SUPPLIED INFORMATION –
──────
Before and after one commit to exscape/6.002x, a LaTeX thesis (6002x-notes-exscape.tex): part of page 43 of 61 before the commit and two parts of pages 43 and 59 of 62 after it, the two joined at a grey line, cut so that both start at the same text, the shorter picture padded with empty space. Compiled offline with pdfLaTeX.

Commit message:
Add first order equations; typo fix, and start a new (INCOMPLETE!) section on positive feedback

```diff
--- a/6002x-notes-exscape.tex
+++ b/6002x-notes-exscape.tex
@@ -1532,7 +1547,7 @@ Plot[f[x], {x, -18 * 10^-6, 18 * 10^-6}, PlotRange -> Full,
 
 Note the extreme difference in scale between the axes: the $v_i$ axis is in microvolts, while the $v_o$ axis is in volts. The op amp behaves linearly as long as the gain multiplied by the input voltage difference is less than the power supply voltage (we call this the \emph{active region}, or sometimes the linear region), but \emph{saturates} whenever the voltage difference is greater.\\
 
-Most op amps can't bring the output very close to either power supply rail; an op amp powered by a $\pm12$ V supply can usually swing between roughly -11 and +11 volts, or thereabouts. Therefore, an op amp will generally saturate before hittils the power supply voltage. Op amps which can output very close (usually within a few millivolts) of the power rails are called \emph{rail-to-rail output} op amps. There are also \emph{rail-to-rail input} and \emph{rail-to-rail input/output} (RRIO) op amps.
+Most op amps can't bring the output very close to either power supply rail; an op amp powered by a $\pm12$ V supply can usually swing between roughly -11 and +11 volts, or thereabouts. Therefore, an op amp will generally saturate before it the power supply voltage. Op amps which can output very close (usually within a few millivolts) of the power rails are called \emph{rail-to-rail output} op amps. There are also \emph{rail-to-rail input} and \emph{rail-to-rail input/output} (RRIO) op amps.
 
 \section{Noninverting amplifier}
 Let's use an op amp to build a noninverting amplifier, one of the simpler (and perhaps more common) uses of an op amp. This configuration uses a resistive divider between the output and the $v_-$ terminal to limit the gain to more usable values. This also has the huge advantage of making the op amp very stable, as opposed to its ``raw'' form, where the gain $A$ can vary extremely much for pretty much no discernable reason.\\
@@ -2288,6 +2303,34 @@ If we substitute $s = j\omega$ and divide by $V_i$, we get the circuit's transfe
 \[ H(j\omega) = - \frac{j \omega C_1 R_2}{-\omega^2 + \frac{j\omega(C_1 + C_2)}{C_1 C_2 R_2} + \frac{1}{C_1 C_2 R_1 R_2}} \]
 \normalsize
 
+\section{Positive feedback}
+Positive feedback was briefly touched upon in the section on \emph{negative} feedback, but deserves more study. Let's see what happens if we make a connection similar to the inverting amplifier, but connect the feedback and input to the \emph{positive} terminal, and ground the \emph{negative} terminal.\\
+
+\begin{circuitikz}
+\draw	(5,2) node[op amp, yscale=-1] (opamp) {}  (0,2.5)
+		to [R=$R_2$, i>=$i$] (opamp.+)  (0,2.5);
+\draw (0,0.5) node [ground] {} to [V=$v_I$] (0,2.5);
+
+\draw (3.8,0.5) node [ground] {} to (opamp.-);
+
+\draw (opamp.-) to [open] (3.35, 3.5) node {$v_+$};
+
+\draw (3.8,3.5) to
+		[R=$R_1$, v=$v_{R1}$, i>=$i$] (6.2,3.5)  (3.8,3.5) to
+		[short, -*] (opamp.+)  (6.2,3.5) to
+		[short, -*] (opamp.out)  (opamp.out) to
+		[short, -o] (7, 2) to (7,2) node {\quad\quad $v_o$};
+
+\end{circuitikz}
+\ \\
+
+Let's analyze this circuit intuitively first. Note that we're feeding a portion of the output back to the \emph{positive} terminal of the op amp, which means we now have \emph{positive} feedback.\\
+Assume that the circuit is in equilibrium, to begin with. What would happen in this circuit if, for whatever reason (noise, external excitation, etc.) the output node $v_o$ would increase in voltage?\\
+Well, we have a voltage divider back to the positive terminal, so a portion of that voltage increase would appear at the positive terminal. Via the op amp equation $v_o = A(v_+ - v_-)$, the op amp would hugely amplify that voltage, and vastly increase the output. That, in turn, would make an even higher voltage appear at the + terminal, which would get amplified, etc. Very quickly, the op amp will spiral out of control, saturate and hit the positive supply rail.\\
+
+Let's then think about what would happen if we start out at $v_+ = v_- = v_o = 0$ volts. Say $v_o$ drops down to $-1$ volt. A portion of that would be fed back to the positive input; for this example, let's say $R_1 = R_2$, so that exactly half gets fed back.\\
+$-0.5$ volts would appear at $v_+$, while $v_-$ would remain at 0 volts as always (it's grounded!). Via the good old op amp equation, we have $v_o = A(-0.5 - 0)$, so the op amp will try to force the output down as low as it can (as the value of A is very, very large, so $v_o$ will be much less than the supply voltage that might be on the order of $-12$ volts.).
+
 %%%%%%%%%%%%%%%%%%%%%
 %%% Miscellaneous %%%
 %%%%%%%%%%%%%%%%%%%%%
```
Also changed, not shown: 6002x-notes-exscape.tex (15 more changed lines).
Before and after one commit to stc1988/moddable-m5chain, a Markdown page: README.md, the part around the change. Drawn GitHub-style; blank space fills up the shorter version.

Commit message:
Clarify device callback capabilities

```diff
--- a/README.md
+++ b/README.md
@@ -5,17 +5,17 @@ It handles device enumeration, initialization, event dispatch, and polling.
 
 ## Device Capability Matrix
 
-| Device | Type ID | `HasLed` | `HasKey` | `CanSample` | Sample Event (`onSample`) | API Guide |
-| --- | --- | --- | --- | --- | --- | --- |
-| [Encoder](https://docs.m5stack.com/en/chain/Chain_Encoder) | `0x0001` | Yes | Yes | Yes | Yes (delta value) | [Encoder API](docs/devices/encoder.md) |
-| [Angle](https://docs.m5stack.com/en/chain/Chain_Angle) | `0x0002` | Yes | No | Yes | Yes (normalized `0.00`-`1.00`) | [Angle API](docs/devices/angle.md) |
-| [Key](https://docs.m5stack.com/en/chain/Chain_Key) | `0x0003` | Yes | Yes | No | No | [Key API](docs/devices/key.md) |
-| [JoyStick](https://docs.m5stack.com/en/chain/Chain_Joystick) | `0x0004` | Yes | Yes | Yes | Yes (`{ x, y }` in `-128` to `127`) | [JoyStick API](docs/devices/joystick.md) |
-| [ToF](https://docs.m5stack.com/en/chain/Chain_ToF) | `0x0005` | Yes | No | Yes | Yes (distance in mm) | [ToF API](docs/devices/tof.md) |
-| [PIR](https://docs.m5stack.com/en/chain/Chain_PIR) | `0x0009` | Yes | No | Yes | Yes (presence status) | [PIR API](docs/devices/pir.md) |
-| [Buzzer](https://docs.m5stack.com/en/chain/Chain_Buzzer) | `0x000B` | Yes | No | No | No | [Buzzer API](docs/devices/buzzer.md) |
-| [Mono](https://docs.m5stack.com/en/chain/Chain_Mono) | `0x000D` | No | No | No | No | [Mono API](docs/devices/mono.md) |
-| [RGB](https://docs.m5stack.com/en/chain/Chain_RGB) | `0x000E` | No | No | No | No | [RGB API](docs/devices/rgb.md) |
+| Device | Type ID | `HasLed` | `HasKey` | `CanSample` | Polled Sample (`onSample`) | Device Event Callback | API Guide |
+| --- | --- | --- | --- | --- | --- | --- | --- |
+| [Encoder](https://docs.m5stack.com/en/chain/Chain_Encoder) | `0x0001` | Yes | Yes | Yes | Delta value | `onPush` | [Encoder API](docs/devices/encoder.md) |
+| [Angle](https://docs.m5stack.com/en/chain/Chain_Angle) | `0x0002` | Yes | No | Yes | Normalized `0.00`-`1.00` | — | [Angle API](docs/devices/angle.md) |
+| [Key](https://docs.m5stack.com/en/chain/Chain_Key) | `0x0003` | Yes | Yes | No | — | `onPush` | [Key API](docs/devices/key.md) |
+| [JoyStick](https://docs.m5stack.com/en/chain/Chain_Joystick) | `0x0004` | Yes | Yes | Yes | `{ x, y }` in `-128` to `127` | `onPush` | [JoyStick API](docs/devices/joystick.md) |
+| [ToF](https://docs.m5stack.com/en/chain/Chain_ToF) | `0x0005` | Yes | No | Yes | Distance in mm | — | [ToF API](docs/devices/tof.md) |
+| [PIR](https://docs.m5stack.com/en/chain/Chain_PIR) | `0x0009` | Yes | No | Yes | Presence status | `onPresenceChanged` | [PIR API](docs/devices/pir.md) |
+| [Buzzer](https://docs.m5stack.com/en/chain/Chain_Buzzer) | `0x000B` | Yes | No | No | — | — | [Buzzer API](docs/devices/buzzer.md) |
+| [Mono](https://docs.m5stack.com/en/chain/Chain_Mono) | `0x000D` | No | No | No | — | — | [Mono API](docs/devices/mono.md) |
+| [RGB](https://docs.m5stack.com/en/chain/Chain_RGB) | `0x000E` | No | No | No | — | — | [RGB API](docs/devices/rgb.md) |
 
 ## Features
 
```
──────
TASK DESCRIPTION – Answer with one number only: how many lines in the listing include "Type".

SOLUTION FOR THIS TASK – 2